NI newspaper review: Killers' days out and horror films
Convicted killers getting temporary release from prison, Brexit, snakes in the grass and "Satanic" films all feature in Thursday's papers.
The Belfast Telegraph says that about 85 killers a year get days out from Northern Ireland jails.
The paper obtained the figures from the Department of Justice after murderer Stephen Scott was seen at his mother's home in Warrenpoint at the weekend.
It says that less than one in 10 requests for leave are turned down.
TUV leader Jim Allister tells the Telegraph: "In Northern Ireland, of course, such prioritising of prisoners is only too common."
The department's website says: "The range of temporary release schemes has been developed to provide both determinate and life sentence prisoners with structured and planned releases towards the end of their sentences."
The News Letter says that Ulster Unionist MEP Jim Nicholson was cheered by fellow MEPs when he told them there is no legal entity called the north of Ireland.
He was speaking during a European Parliament debate on a Sinn Féin-backed call for Northern Ireland to be given special status post Brexit.
The amendment was rejected by 374 votes to 66, in what the paper calls a blow to Sinn Féin's "diplomatic offensive for designated special status".
The Irish News has the story of a health expert from Melbourne, who now lives in County Armagh and says he had to return to Australia to get a GP appointment.
Jason Calvert, 29, has a rare lung condition and has been trying to get on the books of a practice in Portadown for the last year.
However, he has been put on a waiting list and has not been given a letter of refusal which he needs to register with someone else.
"The irony is that I have private health insurance through work - but I can't get anything done because I need a GP referral," he tells the paper.
As the Irish Open gets under way in Portstewart, all three papers, as well as the Daily Mirror, have pictures of Wednesday's Pro-am event.
Among those pictured taking part are Pep Guardiola, Jimmy Nesbitt, Vernon Kay, Pat Jennings, AP McCoy and, to the delight of female spectators, Jamie Dornan.
The Mirror says that, for once, the weather obliged and there were no shades of grey for actor Dornan.
The News Letter reports that Tory MP and former Army officer Bob Stewart's life was saved by his son when INLA killers came to his house in the 1980s.
He said they asked the 13-year-old if "his daddy was home", but his son lied and told them he was away at work.
Plans to show horror movies such as The Exorcist and The Omen at a derelict Catholic Church on Belfast's Ormeau Road have been condemned by a priest, the Belfast Telegraph reports.
The plan is part of the Belfast Film Festival.
However, west Belfast priest Fr Patrick McCafferty asks: "What is their motivation for showing these types of films in what was once a sacred building that will have such special memories of spiritual occasions for lots of people?"
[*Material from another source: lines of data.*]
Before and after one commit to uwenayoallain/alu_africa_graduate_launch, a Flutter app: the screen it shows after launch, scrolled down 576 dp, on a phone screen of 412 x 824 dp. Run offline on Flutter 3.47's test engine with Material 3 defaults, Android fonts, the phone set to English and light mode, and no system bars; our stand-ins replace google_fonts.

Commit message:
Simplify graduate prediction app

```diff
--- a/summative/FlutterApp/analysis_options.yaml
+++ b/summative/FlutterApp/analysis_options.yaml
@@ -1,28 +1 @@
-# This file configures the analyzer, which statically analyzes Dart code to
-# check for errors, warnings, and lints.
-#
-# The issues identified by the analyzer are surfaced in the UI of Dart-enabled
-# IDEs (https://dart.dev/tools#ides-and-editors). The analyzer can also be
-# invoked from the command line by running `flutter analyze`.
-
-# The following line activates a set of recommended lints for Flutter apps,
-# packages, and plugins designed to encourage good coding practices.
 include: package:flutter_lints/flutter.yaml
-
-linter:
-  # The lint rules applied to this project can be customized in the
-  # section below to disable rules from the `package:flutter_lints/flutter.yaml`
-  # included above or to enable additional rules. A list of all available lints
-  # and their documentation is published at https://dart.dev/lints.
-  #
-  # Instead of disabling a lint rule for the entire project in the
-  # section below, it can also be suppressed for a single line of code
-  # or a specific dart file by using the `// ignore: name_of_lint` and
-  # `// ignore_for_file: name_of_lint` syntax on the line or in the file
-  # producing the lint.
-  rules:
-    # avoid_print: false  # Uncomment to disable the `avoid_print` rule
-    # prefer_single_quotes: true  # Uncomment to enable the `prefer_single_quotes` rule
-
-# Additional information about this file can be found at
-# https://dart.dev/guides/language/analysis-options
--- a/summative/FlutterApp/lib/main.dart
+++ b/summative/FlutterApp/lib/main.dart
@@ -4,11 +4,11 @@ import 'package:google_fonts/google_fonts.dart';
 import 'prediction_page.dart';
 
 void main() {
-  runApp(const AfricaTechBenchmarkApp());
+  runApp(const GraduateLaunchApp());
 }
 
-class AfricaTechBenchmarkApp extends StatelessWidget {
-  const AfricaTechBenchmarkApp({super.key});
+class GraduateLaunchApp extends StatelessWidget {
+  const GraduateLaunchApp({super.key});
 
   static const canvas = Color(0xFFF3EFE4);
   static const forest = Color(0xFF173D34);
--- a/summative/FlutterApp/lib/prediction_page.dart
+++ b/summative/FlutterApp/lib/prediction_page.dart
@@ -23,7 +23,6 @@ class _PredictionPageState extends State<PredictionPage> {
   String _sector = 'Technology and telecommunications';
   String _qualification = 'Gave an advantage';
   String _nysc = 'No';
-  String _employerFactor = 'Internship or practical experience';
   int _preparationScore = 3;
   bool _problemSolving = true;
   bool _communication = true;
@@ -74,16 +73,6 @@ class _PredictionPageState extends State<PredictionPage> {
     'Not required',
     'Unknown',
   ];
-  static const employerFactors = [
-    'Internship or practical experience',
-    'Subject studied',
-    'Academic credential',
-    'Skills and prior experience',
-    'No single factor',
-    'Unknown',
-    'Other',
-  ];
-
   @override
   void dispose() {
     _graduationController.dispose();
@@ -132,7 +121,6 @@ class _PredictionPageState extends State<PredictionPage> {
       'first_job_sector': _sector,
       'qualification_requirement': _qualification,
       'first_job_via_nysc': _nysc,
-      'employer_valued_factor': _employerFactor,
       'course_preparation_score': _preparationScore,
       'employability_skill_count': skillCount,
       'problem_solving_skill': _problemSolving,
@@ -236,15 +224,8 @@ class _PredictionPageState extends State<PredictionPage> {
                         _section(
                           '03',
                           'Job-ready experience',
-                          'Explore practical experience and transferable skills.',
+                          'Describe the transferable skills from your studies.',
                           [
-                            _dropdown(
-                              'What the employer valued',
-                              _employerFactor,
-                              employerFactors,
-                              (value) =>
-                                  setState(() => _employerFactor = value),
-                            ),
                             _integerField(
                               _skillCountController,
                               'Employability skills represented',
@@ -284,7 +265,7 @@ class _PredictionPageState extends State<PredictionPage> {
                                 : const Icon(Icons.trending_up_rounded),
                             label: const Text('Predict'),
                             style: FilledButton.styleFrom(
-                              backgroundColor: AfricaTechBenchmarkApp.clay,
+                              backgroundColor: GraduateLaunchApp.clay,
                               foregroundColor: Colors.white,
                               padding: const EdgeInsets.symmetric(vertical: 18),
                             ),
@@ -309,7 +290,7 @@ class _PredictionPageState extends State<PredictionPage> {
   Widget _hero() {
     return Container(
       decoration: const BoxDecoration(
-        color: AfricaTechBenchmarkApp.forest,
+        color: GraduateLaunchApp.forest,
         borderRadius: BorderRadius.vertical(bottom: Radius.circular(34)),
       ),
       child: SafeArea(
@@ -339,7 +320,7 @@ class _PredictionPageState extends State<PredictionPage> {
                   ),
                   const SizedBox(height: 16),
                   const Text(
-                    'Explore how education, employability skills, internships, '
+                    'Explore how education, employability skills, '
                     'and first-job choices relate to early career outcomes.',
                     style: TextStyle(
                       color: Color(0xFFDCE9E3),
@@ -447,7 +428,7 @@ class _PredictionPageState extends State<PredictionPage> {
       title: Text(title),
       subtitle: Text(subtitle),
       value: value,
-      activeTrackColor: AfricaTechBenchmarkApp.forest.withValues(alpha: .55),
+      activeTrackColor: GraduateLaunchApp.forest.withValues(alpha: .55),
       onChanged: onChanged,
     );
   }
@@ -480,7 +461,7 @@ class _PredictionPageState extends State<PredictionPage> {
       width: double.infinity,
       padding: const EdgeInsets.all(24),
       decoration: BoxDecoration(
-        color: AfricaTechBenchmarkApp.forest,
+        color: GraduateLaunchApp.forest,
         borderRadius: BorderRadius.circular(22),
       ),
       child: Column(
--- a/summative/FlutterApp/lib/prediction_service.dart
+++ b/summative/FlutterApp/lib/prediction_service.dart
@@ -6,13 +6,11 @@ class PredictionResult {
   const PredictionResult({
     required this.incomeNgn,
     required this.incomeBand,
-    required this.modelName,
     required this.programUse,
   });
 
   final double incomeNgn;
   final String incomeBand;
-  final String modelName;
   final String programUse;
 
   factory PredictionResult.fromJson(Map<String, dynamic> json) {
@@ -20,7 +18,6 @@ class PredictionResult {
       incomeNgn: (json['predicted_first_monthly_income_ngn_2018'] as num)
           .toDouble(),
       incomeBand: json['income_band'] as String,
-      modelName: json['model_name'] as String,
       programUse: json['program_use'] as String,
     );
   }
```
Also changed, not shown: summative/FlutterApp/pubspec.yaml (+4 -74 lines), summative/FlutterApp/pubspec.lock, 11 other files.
The Irish News reports that a prominent barrister is due to be discharged from hospital after suffering a suspected cardiac arrest during a "gruelling 24-hour race" in Belfast at the weekend.
It says Iryna Kennedy was about 32 miles into the event at Victoria Park in east Belfast when she became ill on Saturday.
Catching a snake by the tail
Finally, the Belfast Telegraph has the story of the rescue of a snake in the grass in County Down.
Donaghadee woman Margaret McClean found the orange grass snake in her garden and wrapped it in a pillow case, saving it from a cat who had "got it by the tail".
The paper says that the most common exotic pets in Northern Ireland are ring-tailed lemurs of which there are nine, while there are also six emus, five racoons, two tigers and one wolf.